I think that in general, it sounds like the PIs may be going a little bit too far in your case, but it is really hard to tell without knowing your research topic, the scope of the revisions, and your conversations with the PIs. So the following are some more takes on the things you wrote which I did not initially address:
"you didn't explain how you mixed this solution," so I will write, "I mixed the solution by adding XXg of XX to XX." Then they have the nerve to tell me, "you're not doing a good job, you add useless details about adding XXg of XX to XX."
I can see 3 plausible explanations for this:
- The PIs simply changed their minds about whether this information was relevant. People make mistakes, and opinions change...
- They meant something different when they asked for "how you mixed this solution". I am not a chemist, but perhaps technique or something else matters and they wanted you to describe that???
- Perhaps over the course of several revisions, this information got included earlier in the paper, in which case, you should avoid writing this info again at this specific point in the paper.
In any case, the statement "you're not doing a good job" is a bit aggressive from my point of view. My guess is that they are getting really stressed about reviewing this paper. Perhaps they have been putting in a lot of work doing revisions and don't think you are "getting it" yet, or aren't trying hard enough. Whatever the case, they snapped at you here when they probably shouldn't have. In cases like this, you should have a sitdown meeting with them to understand why they do not think you are doing a good job. Did they sincerely mean it? And if so, how can you improve? If they really meant it, then this needs to be clarified in person.
Really?! They also make jokes about my writing, like "impossible [to test mice immediately upon birth] unless you're a mouse midwife.

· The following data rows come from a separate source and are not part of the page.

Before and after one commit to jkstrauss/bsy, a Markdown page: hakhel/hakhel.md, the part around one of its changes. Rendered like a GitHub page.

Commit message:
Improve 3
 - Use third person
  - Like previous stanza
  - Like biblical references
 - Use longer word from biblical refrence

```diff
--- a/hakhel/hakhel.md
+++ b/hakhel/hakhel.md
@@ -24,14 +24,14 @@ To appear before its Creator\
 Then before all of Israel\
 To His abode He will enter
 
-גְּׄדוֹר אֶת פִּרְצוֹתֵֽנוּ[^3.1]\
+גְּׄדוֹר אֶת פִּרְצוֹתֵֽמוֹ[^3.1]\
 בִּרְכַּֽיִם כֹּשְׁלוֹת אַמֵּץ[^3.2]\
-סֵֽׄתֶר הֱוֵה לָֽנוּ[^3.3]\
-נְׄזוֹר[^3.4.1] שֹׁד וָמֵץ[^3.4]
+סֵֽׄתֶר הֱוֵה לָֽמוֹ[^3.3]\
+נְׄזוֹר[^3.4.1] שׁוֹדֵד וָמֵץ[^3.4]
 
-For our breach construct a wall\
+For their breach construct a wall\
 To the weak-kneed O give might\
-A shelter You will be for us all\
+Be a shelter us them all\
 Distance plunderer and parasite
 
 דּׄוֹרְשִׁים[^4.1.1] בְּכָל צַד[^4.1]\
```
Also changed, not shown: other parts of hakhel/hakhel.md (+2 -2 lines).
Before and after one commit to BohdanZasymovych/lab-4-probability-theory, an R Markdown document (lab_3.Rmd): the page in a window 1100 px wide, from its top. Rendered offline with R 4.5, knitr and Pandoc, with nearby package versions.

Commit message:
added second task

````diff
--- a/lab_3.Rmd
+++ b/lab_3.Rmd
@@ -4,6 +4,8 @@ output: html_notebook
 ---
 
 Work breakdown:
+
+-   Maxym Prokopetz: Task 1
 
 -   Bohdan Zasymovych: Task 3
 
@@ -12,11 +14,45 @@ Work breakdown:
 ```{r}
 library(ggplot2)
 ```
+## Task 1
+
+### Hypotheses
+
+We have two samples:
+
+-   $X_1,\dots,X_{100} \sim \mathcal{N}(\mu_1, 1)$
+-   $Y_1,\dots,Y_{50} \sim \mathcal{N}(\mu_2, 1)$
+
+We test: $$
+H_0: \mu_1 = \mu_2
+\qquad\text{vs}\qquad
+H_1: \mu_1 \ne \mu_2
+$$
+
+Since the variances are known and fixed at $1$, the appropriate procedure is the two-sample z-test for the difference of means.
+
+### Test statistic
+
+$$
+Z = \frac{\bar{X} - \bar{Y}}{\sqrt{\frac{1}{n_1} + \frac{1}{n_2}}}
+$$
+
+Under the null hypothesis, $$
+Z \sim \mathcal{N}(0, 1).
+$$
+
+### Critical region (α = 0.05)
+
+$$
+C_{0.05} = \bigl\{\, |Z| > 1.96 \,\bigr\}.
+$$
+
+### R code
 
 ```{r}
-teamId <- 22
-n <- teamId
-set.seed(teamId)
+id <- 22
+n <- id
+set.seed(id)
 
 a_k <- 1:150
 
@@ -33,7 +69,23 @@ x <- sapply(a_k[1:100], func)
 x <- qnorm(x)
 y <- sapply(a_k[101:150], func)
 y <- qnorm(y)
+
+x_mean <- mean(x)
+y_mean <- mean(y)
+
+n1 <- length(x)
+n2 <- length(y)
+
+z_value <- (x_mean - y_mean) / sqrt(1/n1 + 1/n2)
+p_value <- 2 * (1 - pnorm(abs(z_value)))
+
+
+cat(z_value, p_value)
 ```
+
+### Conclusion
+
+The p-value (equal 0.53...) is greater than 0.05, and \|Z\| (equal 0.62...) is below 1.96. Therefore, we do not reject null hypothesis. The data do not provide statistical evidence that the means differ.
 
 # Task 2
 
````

Probably they are trying to show that your logic is flawed, and simply giving you a counterexample. It probably isn't meant to be funny, it probably was just the first thing that came to their mind which conclusively showed the logical error in your writing. Scientific writing needs to be extremely precise, leaving no room for doubt. If there is an easy counterexample, then the writing is not precise enough.